> Description of the task:
For the data below, report only the number of lines containing the string "main".

> Data for this exercise:
%%
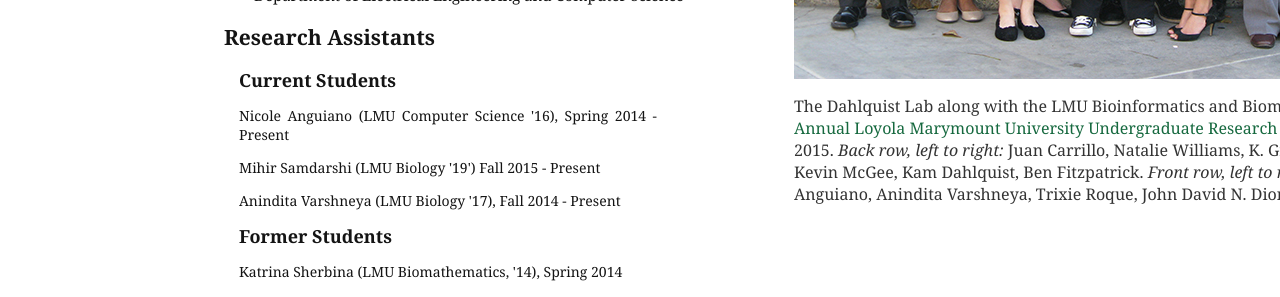
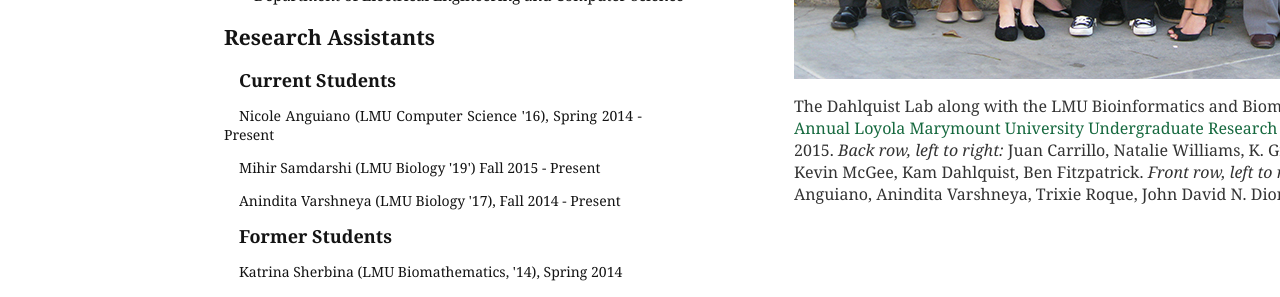
Before and after one commit to dondi/GRNsight, a Jekyll site: the page built from people.html, in a window 1280 px wide. Shown: the part 604-901 px from the top of the page. Built offline with Jekyll 4.4.1, drawn with Linux system fonts in a browser that asks for light colours; nearby versions of some CDN libraries; Markdown is read by kramdown in place of the engine named in the settings.

Commit message:
even more fixes.

```diff
--- a/assets/css/main.css
+++ b/assets/css/main.css
@@ -191,7 +191,7 @@ h3 {
 }
 
 .studentName {
-	padding-left: 15px;
+	text-indent: 15px;
 }
 
 div.abstract > iframe {
```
%%
> Solution to this exercise:
2